**What the task requires**
Your task is to copy each line of the records that includes the string "Wilson".

Records contained in a dataset
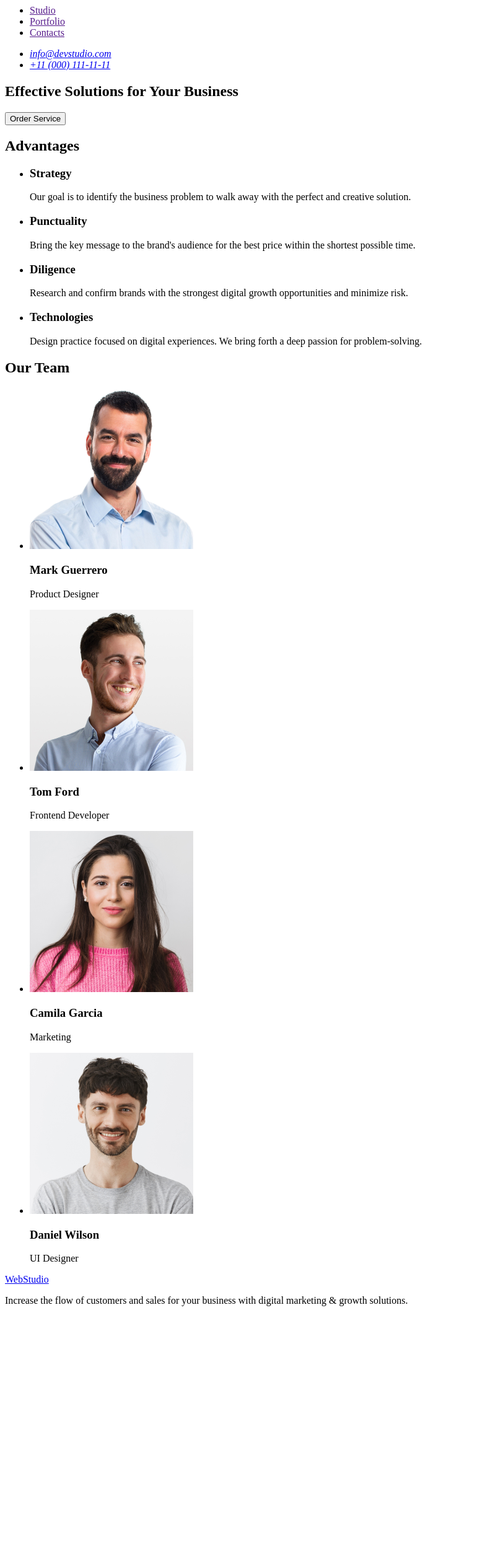
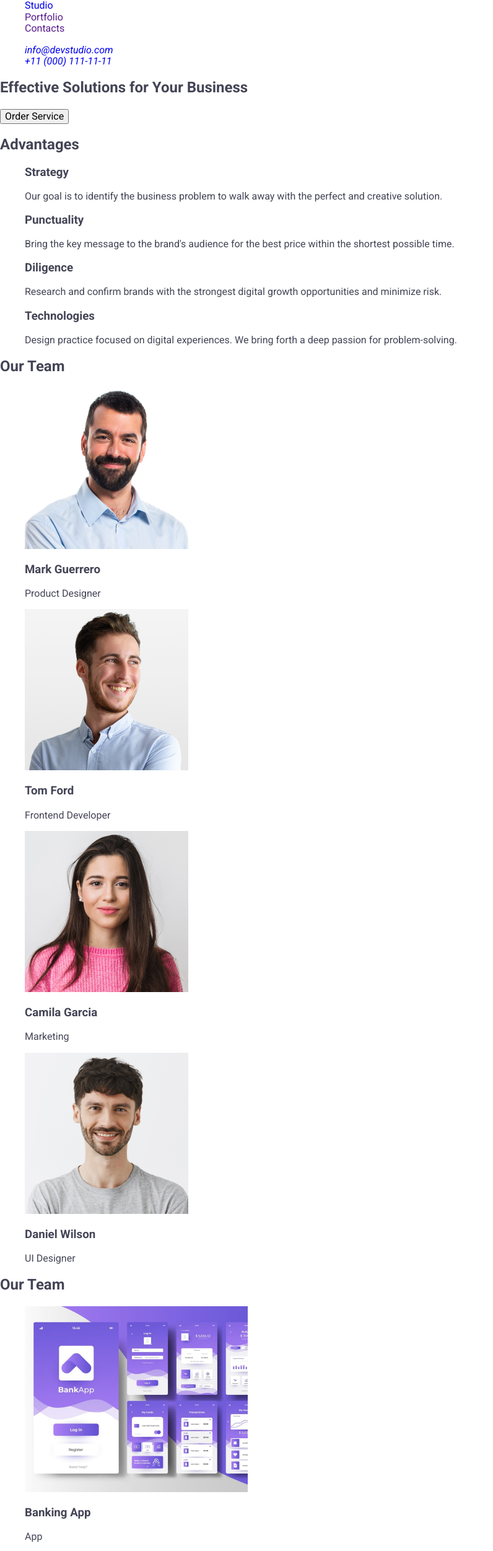
Before and after one commit to Yuliia2006/goit-markup-hw-02, a plain HTML site: page index.html in a window 1280 px wide. Shown: the part 34-2537 px from the top of the page at 62% size, without its empty margins (0-796 px from the left). Before the commit the page ends 2158 px from the top, so only its background shows below. Drawn offline with nearby package versions, Linux system fonts and the light colour scheme.

Commit message:
formating img and add index.html

```diff
--- a/css/styles.css
+++ b/css/styles.css
@@ -0,0 +1,16 @@
+/* font-family: 'Raleway', serif;
+font-family: 'Roboto', serif; */
+
+body {
+  font-family: 'Roboto', serif;
+  color: #434455;
+  background-color: #fff;
+}
+ul,
+ol {
+  list-style-type: none;
+}
+
+a {
+  text-decoration: none;
+}
--- a/index.html
+++ b/index.html
@@ -4,62 +4,91 @@
     <meta charset="UTF-8" />
     <meta name="viewport" content="width=device-width, initial-scale=1.0" />
     <title>WebStudio</title>
+
+    <link
+      rel="stylesheet"
+      href="https://cdnjs.cloudflare.com/ajax/libs/modern-normalize/3.0.1/modern-normalize.min.css"
+      integrity="sha512-q6WgHqiHlKyOqslT/lgBgodhd03Wp4BEqKeW6nNtlOY4quzyG3VoQKFrieaCeSnuVseNKRGpGeDU3qPmabCANg=="
+      crossorigin="anonymous"
+      referrerpolicy="no-referrer"
+    />
+
+    <link rel="preconnect" href="https://fonts.googleapis.com" />
+    <link rel="preconnect" href="https://fonts.gstatic.com" crossorigin />
+    <link
+      href="https://fonts.googleapis.com/css2?family=Raleway:wght@700&family=Roboto:ital,wght@0,100..900;1,100..900&display=swap"
+      rel="stylesheet"
+    />
+
+    <link rel="stylesheet" href="./css/styles.css" />
   </head>
   <body>
-    <header>
-      <nav>
-        <a href="./index.html">WebStudio</a>
-        <ul>
-          <li><a href="">Studio</a></li>
-          <li><a href="">Portfolio</a></li>
-          <li><a href="">Contacts</a></li>
+    <header class="page-header">
+      <nav class="header-nav">
+        <a class="logo" href="./index.html"
+          >Web<span class="logo-part">Studio</span></a
+        >
+        <ul class="nav-list">
+          <li class="nav-item">
+            <a class="nav-link" href="./index.html">Studio</a>
+          </li>
+          <li class="nav-item"><a class="nav-link" href="">Portfolio</a></li>
+          <li class="nav-item"><a class="nav-link" href="">Contacts</a></li>
         </ul>
       </nav>
 
-      <address>
-        <ul>
-          <li><a href="mailto:info@devstudio.com">info@devstudio.com</a></li>
-          <li><a href="tel:+110001111111">+11 (000) 111-11-11</a></li>
+      <address class="contacts">
+        <ul class="contacts-list">
+          <li class="contacts-item">
+            <a class="contacts-link" href="mailto:info@devstudio.com"
+              >info@devstudio.com</a
+            >
+          </li>
+          <li class="contacts-item">
+            <a class="contacts-link" href="tel:+110001111111"
+              >+11 (000) 111-11-11</a
+            >
+          </li>
         </ul>
       </address>
     </header>
 
     <!-- Main content -->
     <main>
-      <!-- Section1 -->
-      <section>
-        <h1>Effective Solutions for Your Business</h1>
-        <button type="button">Order Service</button>
+      <!-- Section Hero -->
+      <section class="hero">
+        <h1 class="hero-title">Effective Solutions for Your Business</h1>
+        <button class="hero-btn" type="button">Order Service</button>
       </section>
 
-      <!-- Section2 -->
+      <!-- Section Benefits -->
       <section>
-        <h2>Advantages</h2>
-        <ul>
-          <li>
-            <h3>Strategy</h3>
-            <p>
+        <h2 class="benefits-title">Advantages</h2>
+        <ul class="benefits-list">
+          <li class="benefits-item">
+            <h3 class="benefits-subtitle">Strategy</h3>
+            <p class="benefits-paragraf">
               Our goal is to identify the business problem to walk away with the
               perfect and creative solution.
             </p>
           </li>
-          <li>
-            <h3>Punctuality</h3>
-            <p>
+          <li class="benefits-item">
+            <h3 class="benefits-subtitle">Punctuality</h3>
+            <p class="benefits-paragraf">
               Bring the key message to the brand's audience for the best price
               within the shortest possible time.
             </p>
           </li>
-          <li>
-            <h3>Diligence</h3>
-            <p>
+          <li class="benefits-item">
+            <h3 class="benefits-subtitle">Diligence</h3>
+            <p class="benefits-paragraf">
               Research and confirm brands with the strongest digital growth
               opportunities and minimize risk.
             </p>
           </li>
-          <li>
-            <h3>Technologies</h3>
-            <p>
+          <li class="benefits-item">
+            <h3 class="benefits-subtitle">Technologies</h3>
+            <p class="benefits-paragraf">
               Design practice focused on digital experiences. We bring forth a
               deep passion for problem-solving.
             </p>
@@ -67,45 +96,126 @@
         </ul>
       </section>
 
-      <!-- Section3 -->
-      <section>
-        <h2>Our Team</h2>
-        <ul>
-          <li>
+      <!-- Section Our Team -->
+      <section class="our-team">
+        <h2 class="our-team-title">Our Team</h2>
+        <ul class="our-team-list">
+          <li class="our-team-item">
             <img
+              class="our-team-img"
               src="./images/img1.jpg"
               alt="photo Mark Guerrero"
               width="264"
             />
-            <h3>Mark Guerrero</h3>
-            <p>Product Designer</p>
+            <h3 class="our-team-subtitle">Mark Guerrero</h3>
+            <p class="our-team-paragraf">Product Designer</p>
           </li>
-          <li>
-            <img src="./images/img2.jpg" alt="photo Tom Ford" width="264" />
-            <h3>Tom Ford</h3>
-            <p>Frontend Developer</p>
+          <li class="our-team-item">
+            <img
+              class="our-team-img"
+              src="./images/img2.jpg"
+              alt="photo Tom Ford"
+              width="264"
+            />
+            <h3 class="our-team-subtitle">Tom Ford</h3>
+            <p class="our-team-paragraf">Frontend Developer</p>
           </li>
-          <li>
+          <li class="our-team-item">
             <img
+              class="our-team-img"
               src="./images/img3.jpg"
               alt="photo Camila Garcia"
               width="264"
             />
-            <h3>Camila Garcia</h3>
-            <p>Marketing</p>
+            <h3 class="our-team-subtitle">Camila Garcia</h3>
+            <p class="our-team-paragraf">Marketing</p>
           </li>
-          <li>
+          <li class="our-team-item">
             <img
+              class="our-team-img"
               src="./images/img4.jpg"
               alt="photo Daniel Wilson"
               width="264"
             />
-            <h3>Daniel Wilson</h3>
-            <p>UI Designer</p>
+            <h3 class="our-team-subtitle">Daniel Wilson</h3>
+            <p class="our-team-paragraf">UI Designer</p>
           </li>
         </ul>
       </section>
     </main>
+
+    <!-- Section Our Portfolio -->
+    <section class="portfolio">
+      <h2 class="portfolio-title">Our Team</h2>
+      <ul class="portfolio-list">
+        <li class="portfolio-item">
+          <img
+            class="portfolio-img"
+            src="./images/portfolio/img-5.jpg"
+            alt="BankApp"
+            width="360"
+            height="300"
+          />
+          <h3 class="portfolio-subtitle">Banking App</h3>
+          <p class="portfolio-paragraf">App</p>
+        </li>
+        <li class="portfolio-item">
+          <img
+            class="portfolio-img"
+            src="./images/portfolio/img-4.jpg"
+            alt="scan QR code"
+            width="360"
+            height="300"
+          />
+          <h3 class="portfolio-subtitle">Cashless Payment</h3>
+          <p class="portfolio-paragraf">Marketing</p>
+        </li>
+        <li class="portfolio-item">
+          <img
+            class="portfolio-img"
+            src="./images/portfolio/img-3.jpg"
+            alt="laptom and smartphone"
+            width="360"
+            height="300"
+          />
+          <h3 class="portfolio-subtitle">Meditation App</h3>
+          <p class="portfolio-paragraf">App</p>
+        </li>
+        <li class="portfolio-item">
+          <img
+            class="portfolio-img"
+            src="./images/portfolio/img-2.jpg"
+            alt="car dashboard and smartphone"
+            width="360"
+            height="300"
+          />
+          <h3 class="portfolio-subtitle">Taxi Service</h3>
+          <p class="portfolio-paragraf">Marketing</p>
+        </li>
+        <li class="portfolio-item">
+          <img
+            class="portfolio-img"
+            src="./images/portfolio/img-1.jpg"
+            alt="phone screen whole and in four parts"
+            width="360"
+            height="300"
+          />
+          <h3 class="portfolio-subtitle">Screen Illustrations</h3>
+          <p class="portfolio-paragraf">Design</p>
+        </li>
+        <li class="portfolio-item">
+          <img
+            class="portfolio-img"
+            src="./images/portfolio/img.jpg"
+            alt="smiling girl in headphones"
+            width="360"
+            height="300"
+          />
+          <h3 class="portfolio-subtitle">Online Courses</h3>
+          <p class="portfolio-paragraf">Marketing</p>
+        </li>
+      </ul>
+    </section>
 
     <!-- Footer content -->
     <footer>
```
Also changed, not shown: images/portfolio/img-1.jpg (added), images/portfolio/img-2.jpg (added), images/portfolio/img-3.jpg (added), images/portfolio/img-4.jpg (added), images/portfolio/img-5.jpg (added), images/portfolio/img.jpg (added).
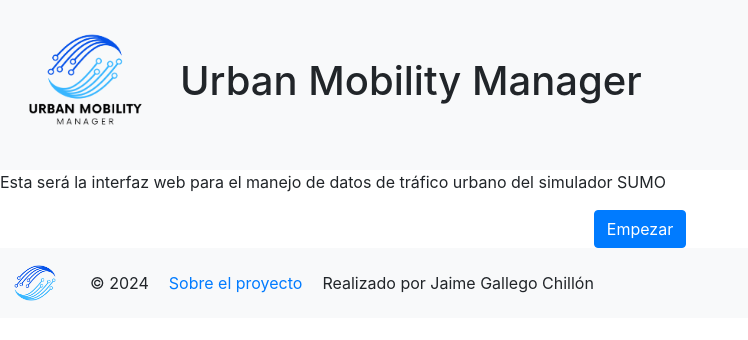
After one commit to jaimegallegoo/TFG-Integration-of-SUMO-in-the-FIWARE-ecosystem, a Flask app: page / in a window 1280 px wide. The commit adds this page. Shown: the top 340 px of the page, without its empty margins (0-748 px from the left). Run offline with Flask 2, Linux system fonts and the light colour scheme; some libraries are stand-ins or nearby versions.

Commit message:
Recolocar plantillas en /templates e incluir logos en el index

```diff
--- a/scripts/web-server/server.py
+++ b/scripts/web-server/server.py
@@ -11,7 +11,7 @@ app = Flask(__name__, static_folder='../web', template_folder='../web/templates'
 # Serve the index.html file
 @app.route('/')
 def home():
-    return send_from_directory(app.static_folder, 'index.html')
+    return render_template('index.html')
 
 # Serve any CSS file
 @app.route('/css/<path:path>')
@@ -32,7 +32,7 @@ def conversion():
         # Return the result as a JSON response
         return jsonify(result)
 
-    return send_from_directory(app.static_folder, 'SUMO-conversion.html')
+    return render_template('SUMO-conversion.html')
 
 # Serve the city.html file
 @app.route('/cities/<city>')
--- a/web/css/index.css
+++ b/web/css/index.css
@@ -1,24 +1,44 @@
-body {
-    font-family: Arial, sans-serif;
-    margin: 0;
-    padding: 0;
+/* HEADER */
+/* Estilos para el encabezado */
+.header {
+    display: flex;
+    align-items: center;
+    padding: 10px;
     background-color: #f8f9fa;
 }
 
-h1 {
-    color: #343a40;
+/* BODY */
+
+/* Texto centrado */
+.center-text {
     text-align: center;
-    padding: 20px 0;
 }
 
-p {
-    color: #6c757d;
-    text-align: center;
-    max-width: 800px;
-    margin: 0 auto;
+/* Logo grande */
+.logo-grande-icon {
+    width: 150px;
+    height: auto;
+    margin-right: 20px;
 }
 
-.btn-primary {
-    display: block;
-    margin: 20px auto;
+/* FOOTER */
+/* Estilos para el pie de página */
+.footer {
+    display: flex;
+    justify-content: flex-start;
+    align-items: center;
+    padding: 10px;
+    background-color: #f8f9fa;
 }
+
+/* Estilos para los elementos de texto en el pie de página */
+.footer p, .footer a {
+    margin: 0 10px;
+}
+
+/* Logo pequeño */
+.logo-icon {
+    width: 50px;
+    height: auto;
+    margin-right: 20px;
+}
--- /dev/null
+++ b/web/templates/index.html
@@ -0,0 +1,35 @@
+<!DOCTYPE html>
+<html>
+
+<head>
+    <title>Urban Mobility Manager</title>
+    <link rel="icon" type="image/png" href="{{ url_for('static', filename='images/logo_claro_transparente.png') }}">
+    <link rel="stylesheet" type="text/css" href="{{ url_for('static', filename='css/index.css') }}">
+    <link rel="stylesheet" type="text/css" href="{{ url_for('static', filename='css/styles.css') }}">
+    <link rel="stylesheet" href="https://stackpath.bootstrapcdn.com/bootstrap/4.5.2/css/bootstrap.min.css">
+</head>
+
+<body>
+    <header class="header">
+        <img class="logo-grande-icon" src="{{ url_for('static', filename='images/logo_letras_claro_transparente.png') }}"
+            alt="Logo">
+        <h1>Urban Mobility Manager</h1>
+    </header>
+    <p class="centered-text">Esta será la interfaz web para el manejo de datos de tráfico urbano del simulador SUMO</p>
+    <div class="center-text">
+        <a href="/SUMO-conversion" class="btn btn-primary">Empezar</a>
+    </div>
+
+    <footer class="footer">
+        <img class="logo-icon" src="{{ url_for('static', filename='images/logo_claro_transparente.png') }}"
+            alt="Logo">
+        <p>© 2024</p>
+        <a href="/about">Sobre el proyecto</a>
+        <p>Realizado por Jaime Gallego Chillón</p>
+    </footer>
+
+    <script src="https://code.jquery.com/jquery-3.5.1.slim.min.js"></script>
+    <script src="https://cdn.jsdelivr.net/npm/bootstrap@4.5.2/dist/js/bootstrap.bundle.min.js"></script>
+</body>
+
+</html>
--- a/web/templates/routes.html
+++ b/web/templates/routes.html
@@ -8,6 +8,10 @@
 </head>
 
 <body>
+    <header style="display: flex; align-items: center; padding: 10px; background-color: #f8f9fa;">
+        <img src="{{ url_for('static', filename='images/original_transparente.png') }}" alt="Logo" style="width: 50px; height: 50px;">
+        <h1 style="margin-left: 10px;">Integración del simulador SUMO en el ecosistema FIWARE</h1>
+    </header>
     <h1>Rutas de transporte en {{ city|capitalize }}</h1>
 
     <h2>Líneas de autobús</h2>
```
Also changed, not shown: web/index.html (deleted, +0 -21 lines), web/templates/FIWARE-conversion.html (renamed from web/FIWARE-conversion.html), web/templates/SUMO-conversion.html (renamed from web/SUMO-conversion.html).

**Reply to the task**
               alt="photo Daniel Wilson"
-            <h3>Daniel Wilson</h3>
+            <h3 class="our-team-subtitle">Daniel Wilson</h3>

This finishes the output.